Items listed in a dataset
──────────

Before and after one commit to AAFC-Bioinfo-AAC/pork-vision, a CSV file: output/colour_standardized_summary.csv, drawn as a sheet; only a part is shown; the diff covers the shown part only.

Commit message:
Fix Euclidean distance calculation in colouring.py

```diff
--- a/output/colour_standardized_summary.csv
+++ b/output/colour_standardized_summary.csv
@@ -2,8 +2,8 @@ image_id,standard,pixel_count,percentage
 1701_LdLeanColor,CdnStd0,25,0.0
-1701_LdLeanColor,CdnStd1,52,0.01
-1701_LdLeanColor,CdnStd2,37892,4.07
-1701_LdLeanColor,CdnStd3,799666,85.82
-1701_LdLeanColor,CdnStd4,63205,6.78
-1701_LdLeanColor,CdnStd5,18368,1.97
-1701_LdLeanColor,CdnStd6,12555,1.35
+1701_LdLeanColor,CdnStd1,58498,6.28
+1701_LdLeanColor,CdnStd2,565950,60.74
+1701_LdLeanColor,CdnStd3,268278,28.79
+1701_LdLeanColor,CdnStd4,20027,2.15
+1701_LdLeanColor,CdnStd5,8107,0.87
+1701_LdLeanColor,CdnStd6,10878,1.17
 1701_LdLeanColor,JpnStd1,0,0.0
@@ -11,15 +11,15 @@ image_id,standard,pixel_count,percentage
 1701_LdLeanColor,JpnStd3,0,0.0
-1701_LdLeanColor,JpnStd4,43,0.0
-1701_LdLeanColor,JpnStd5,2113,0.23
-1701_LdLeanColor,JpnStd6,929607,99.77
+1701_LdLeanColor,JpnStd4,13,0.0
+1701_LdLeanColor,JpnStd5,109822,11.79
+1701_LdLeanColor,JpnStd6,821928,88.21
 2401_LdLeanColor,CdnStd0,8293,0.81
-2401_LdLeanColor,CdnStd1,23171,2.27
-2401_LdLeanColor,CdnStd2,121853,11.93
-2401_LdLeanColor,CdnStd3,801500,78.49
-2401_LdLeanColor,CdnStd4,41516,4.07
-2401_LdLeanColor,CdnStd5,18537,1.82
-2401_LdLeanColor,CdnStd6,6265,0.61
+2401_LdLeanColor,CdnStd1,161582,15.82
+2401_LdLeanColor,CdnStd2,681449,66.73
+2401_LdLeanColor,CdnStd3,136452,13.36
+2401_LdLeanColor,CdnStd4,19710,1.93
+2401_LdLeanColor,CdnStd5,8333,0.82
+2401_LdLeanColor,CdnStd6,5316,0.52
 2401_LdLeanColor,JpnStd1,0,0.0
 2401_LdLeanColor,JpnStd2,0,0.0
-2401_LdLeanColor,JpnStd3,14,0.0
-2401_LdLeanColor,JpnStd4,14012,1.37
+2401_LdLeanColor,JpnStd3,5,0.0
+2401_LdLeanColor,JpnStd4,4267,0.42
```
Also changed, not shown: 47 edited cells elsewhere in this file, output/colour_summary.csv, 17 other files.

──────────

In the entries above, locate every line with the word "output" and copy it.

Before and after one commit to AAFC-Bioinfo-AAC/pork-vision, a CSV file: output/colour_standardized_summary.csv, drawn as a sheet; only a part is shown; the diff covers the shown part only.
--- a/output/colour_standardized_summary.csv
+++ b/output/colour_standardized_summary.csv
Also changed, not shown: 47 edited cells elsewhere in this file, output/colour_summary.csv, 17 other files.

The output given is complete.